So it’s a hung parliament. That isn’t ideal: Britain could do with a strong government with a clear mandate to sort out the fiscal mess that Gordon Brown has landed us in. But it need not be the chaotic disaster that some pundits were predicting in the run up to the election.
I think by far the most likely outcome at this stage is a minority Tory administration. After Nick Clegg’s remarks a few moments ago, it is clearly David Cameron’s ball to run with, so here’s what he could do:
First, come to some accommodation with the Ulster Unionists. This should be relatively straightforward.
Second, get on the phone to SNP leader Alex Salmond. Offer fiscal autonomy for Holyrood and a referendum on Scottish independence in return for his support. He would be a fool not to leap at the offer.
Third, since that still wouldn’t give the Tories control of the Commons, try to co-opt the Lib Dems. There’s no need for a coalition – all the Conservatives really need is Lib Dem backing for their budget.
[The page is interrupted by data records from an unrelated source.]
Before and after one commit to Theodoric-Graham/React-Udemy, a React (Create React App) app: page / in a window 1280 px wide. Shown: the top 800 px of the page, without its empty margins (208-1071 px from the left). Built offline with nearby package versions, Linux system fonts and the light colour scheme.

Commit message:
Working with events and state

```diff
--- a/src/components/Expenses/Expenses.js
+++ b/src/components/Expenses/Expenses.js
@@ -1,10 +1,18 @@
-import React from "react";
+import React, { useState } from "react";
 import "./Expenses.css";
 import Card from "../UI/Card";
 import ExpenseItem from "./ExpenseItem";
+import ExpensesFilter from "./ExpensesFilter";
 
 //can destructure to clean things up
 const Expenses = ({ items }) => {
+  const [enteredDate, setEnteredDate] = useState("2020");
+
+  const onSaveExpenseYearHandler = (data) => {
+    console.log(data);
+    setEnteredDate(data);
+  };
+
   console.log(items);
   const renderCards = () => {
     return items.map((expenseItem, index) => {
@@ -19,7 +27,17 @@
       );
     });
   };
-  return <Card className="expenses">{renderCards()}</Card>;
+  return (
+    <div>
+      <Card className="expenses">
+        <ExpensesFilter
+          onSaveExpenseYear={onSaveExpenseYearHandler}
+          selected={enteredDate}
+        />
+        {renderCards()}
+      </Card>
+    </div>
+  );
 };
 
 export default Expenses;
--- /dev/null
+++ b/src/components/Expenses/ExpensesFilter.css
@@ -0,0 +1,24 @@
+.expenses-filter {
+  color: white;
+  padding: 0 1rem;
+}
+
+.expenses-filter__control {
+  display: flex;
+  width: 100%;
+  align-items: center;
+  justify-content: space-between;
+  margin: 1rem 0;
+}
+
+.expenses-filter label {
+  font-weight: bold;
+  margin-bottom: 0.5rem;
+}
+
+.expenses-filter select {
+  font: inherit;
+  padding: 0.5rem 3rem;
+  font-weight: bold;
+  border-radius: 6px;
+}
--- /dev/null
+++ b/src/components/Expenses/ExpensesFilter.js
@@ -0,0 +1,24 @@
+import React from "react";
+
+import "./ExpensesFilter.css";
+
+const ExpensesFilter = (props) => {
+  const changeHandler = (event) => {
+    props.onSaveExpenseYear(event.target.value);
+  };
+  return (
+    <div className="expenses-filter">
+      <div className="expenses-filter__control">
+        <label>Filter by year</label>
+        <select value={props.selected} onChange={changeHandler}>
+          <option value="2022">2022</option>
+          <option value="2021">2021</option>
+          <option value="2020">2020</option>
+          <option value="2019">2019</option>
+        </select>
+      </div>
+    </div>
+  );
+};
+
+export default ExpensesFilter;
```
Letting Nick Clegg have his ‘Council for Financial Stability’ is an obvious olive branch.
Fourth, focus on what can be done without the need for primary legislation. In reality this is a lot: a public sector efficiency drive, a bonfire of regulations, and even the Tories’ school reforms can be accomplished via secondary legislation and administrative orders.
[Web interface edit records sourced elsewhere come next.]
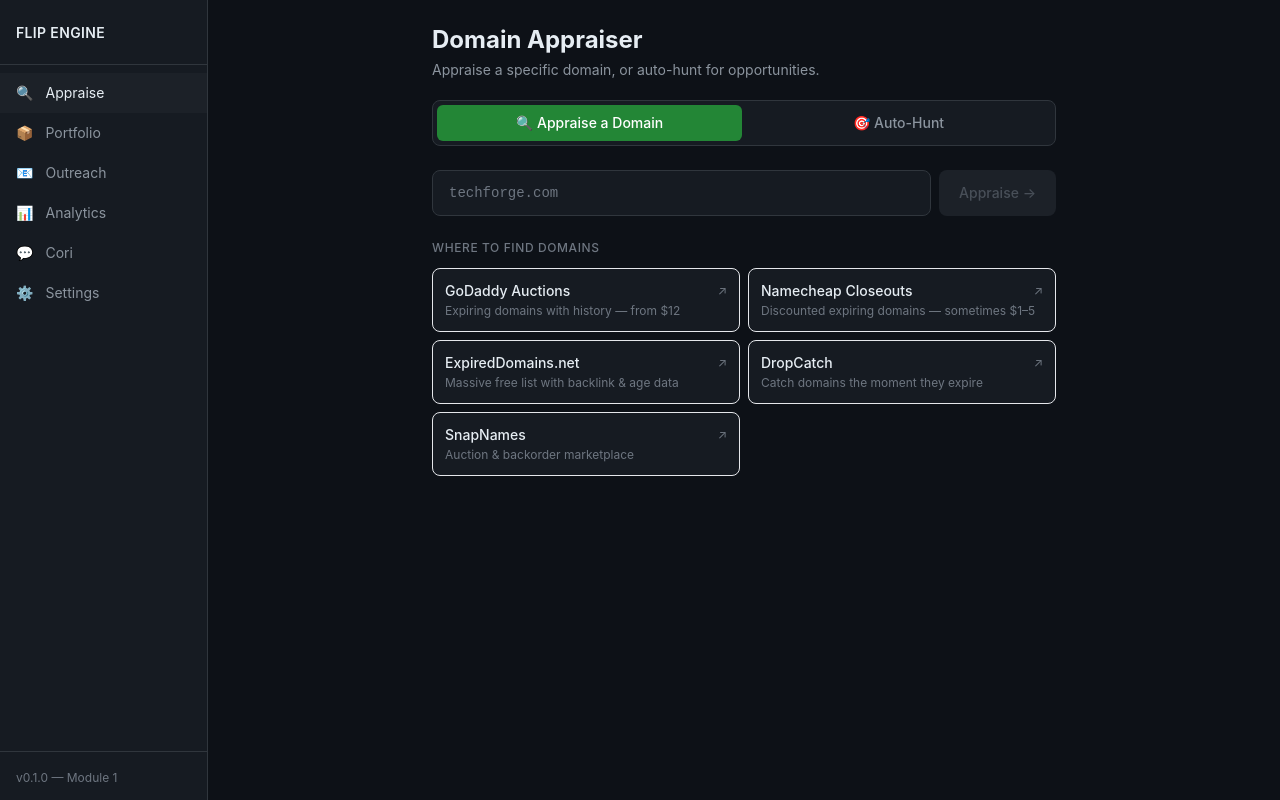
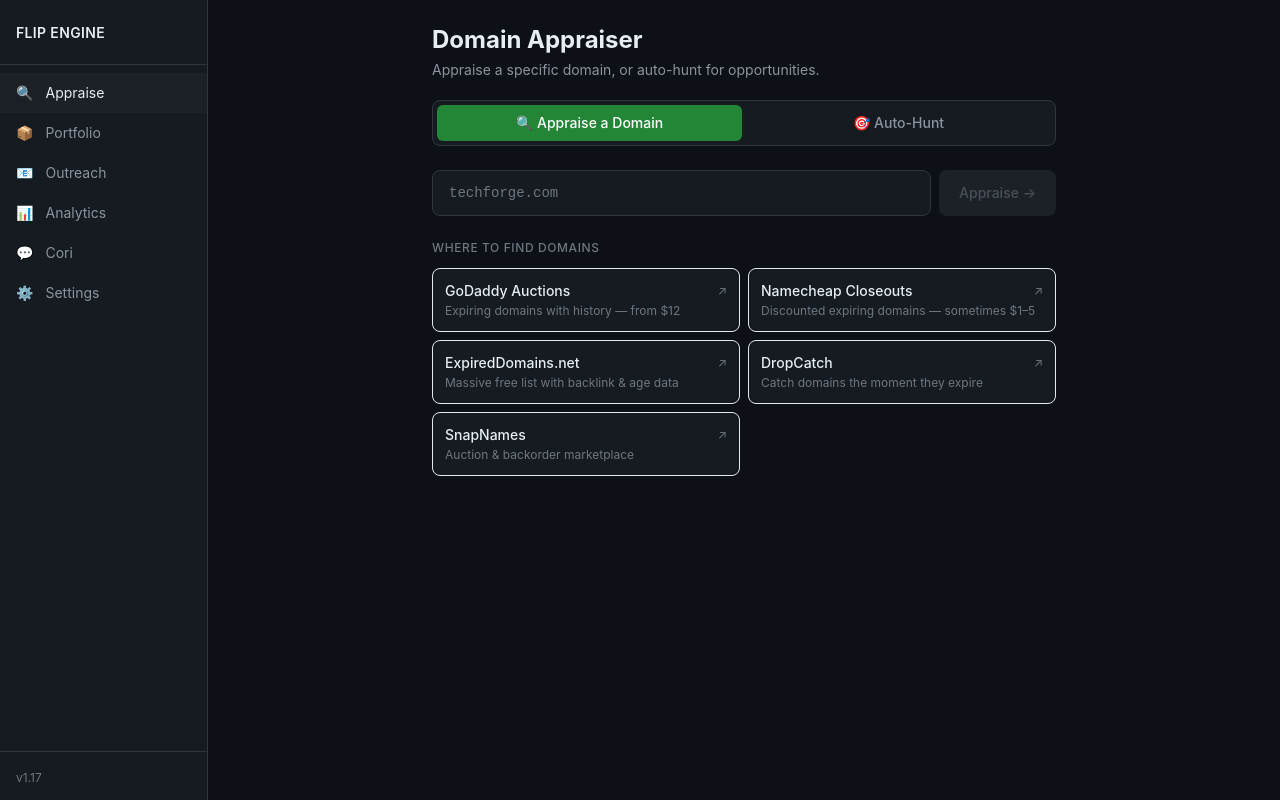
Before and after one commit to cmcmahan2/VictoriaAi, a Next.js app in the folder app-engine/: page /hunt in a window 1280 px wide. Built offline with nearby package versions, Linux system fonts and the light colour scheme.

Commit message:
Add version indicator to sidebar and mobile header
VERSION constant makes it easy to bump on each deploy — currently v1.17.

https://claude.ai/code/session_01RvGUyGTVsBBxHhBNw1xxM9

```diff
--- a/app-engine/app/components/Navigation.tsx
+++ b/app-engine/app/components/Navigation.tsx
@@ -1,6 +1,8 @@
 'use client';
 
 import { usePathname } from 'next/navigation';
+
+const VERSION = 'v1.17';
 
 const links = [
   { href: '/hunt',      label: 'Appraise',   icon: '🔍' },
@@ -39,7 +41,7 @@ export function Navigation() {
           ))}
         </nav>
         <div className="px-4 py-3 border-t border-[#30363d]">
-          <span className="text-xs text-[#6e7681]">v0.1.0 — Module 1</span>
+          <span className="text-xs text-[#6e7681]">{VERSION}</span>
         </div>
       </aside>
 
@@ -47,7 +49,7 @@ export function Navigation() {
       <header className="md:hidden fixed top-0 inset-x-0 z-40 h-14 bg-[#161b22] border-b border-[#30363d] flex items-center px-4 gap-2">
         <span className="text-sm font-semibold text-[#e6edf3] tracking-wide">FLIP ENGINE</span>
         <span className="text-[#6e7681] text-xs">/ {currentLabel}</span>
-        <span className="ml-auto text-[10px] text-[#6e7681]">v0.1.0</span>
+        <span className="ml-auto text-[10px] text-[#6e7681]">{VERSION}</span>
       </header>
 
       {/* ── Mobile bottom tab bar (hidden on desktop) ── */}
```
Fifth, get ready for another election within a year. Come up with a clear platform that (a) people actually understand, and (b) answers the question ‘what will a Conservative government do for me?’
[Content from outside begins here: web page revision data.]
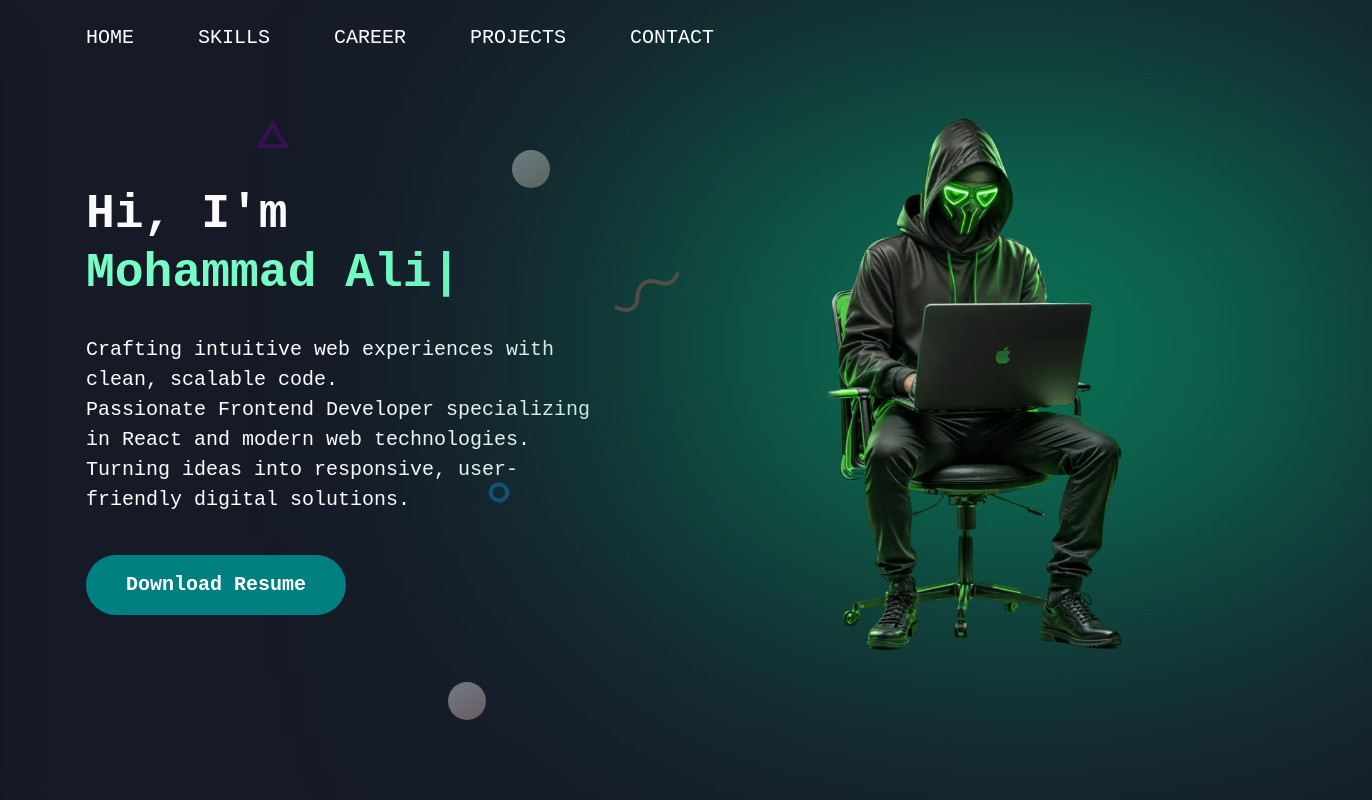
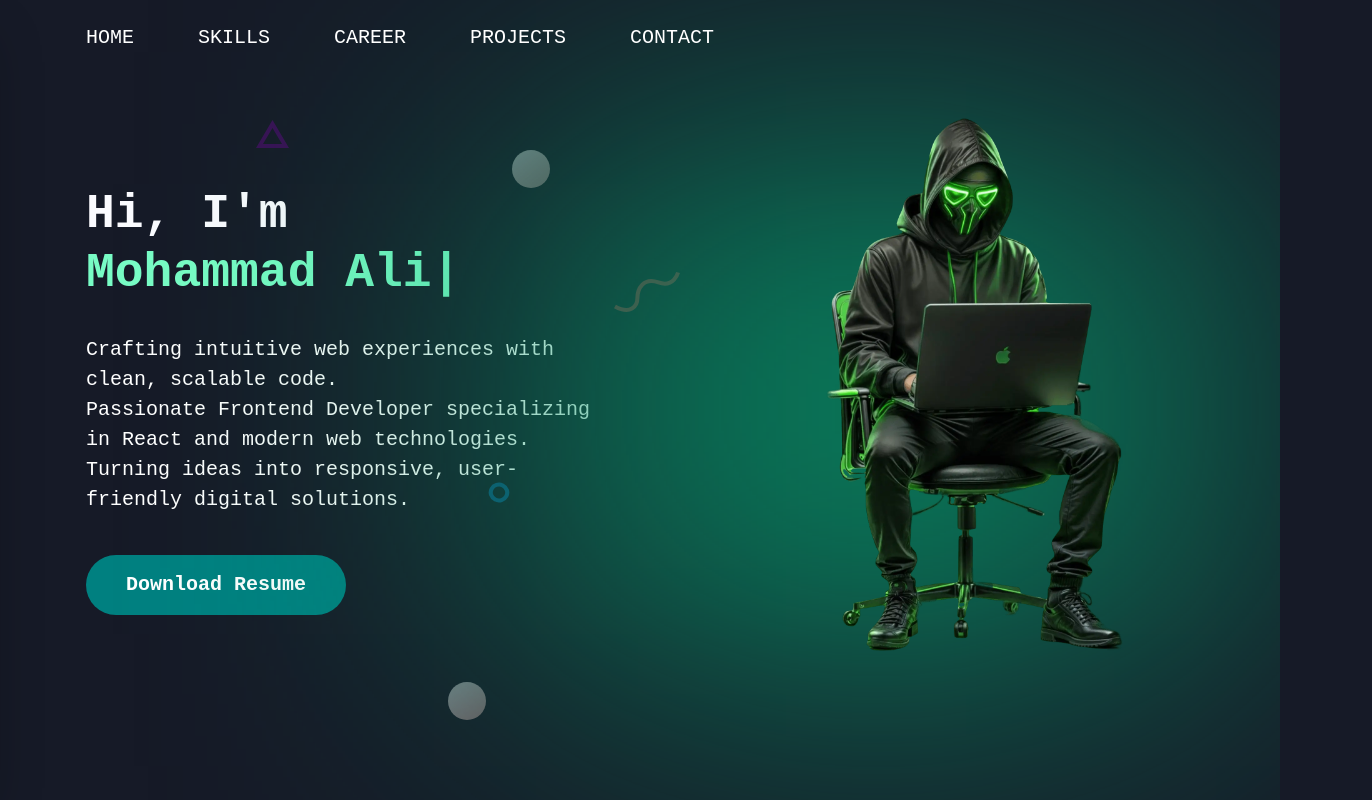
Before and after one commit to mohammadali-amd/portfolio, a React (Vite) app: page / in a window 1280 px wide. Shown: the top 800 px of the page, 1372 px wide, since content can reach past the window. Built offline with nearby package versions, Linux system fonts and the light colour scheme; some icons are missing.

Commit message:
fix gradient bug

```diff
--- a/src/index.css
+++ b/src/index.css
@@ -290,7 +290,7 @@ button {
 }
 
 .header_image {
-  @apply xl:absolute top-0 right-0 w-full xl:w-1/2 h-auto xl:h-full mx-auto md:mt-6;
+  @apply relative xl:absolute flex items-center top-0 right-0 w-full xl:w-1/2 h-auto xl:h-full mx-auto md:mt-6;
 }
 
 .header_image img {
--- a/src/sections/Hero/index.tsx
+++ b/src/sections/Hero/index.tsx
@@ -70,7 +70,9 @@ const Hero = memo(() => {
                   </div>
                </div>
 
-               <div className="header_image flex relative items-center">
+               <div className="header_image">
+                  <div className="absolute z-0 w-[300px] md:w-[680px] h-[150px] md:h-[450px] right-[10%] top-[20%] bg-emerald-600 blur-[100px] md:blur-[160px]" />
+
                   <div className="z-10 lg:pb-24">
                      <img
                         src="/images/hacker.webp"
@@ -78,7 +80,6 @@ const Hero = memo(() => {
                         loading="lazy"
                      />
                   </div>
-                  <div className="absolute z-0 w-[300px] md:w-[700px] h-[150px] md:h-[400px] left-[5%] top-[15%] bg-emerald-600 blur-[100px] md:blur-[160px]" />
                </div>
             </div>
          </div>
```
The fact that the Tories only got 36.1 percent of the vote, despite facing a tired government, a discredited, disliked prime minister, and should make them ask some serious questions about their campaign. Thatcher got 43.9 percent in ’79, 42.4 percent in ’83, and 42.4 percent in ’97. John Major got 41.9 percent in ’92. Whatever the spin coming out of CCHQ, last night was not a victory for Project Cameron.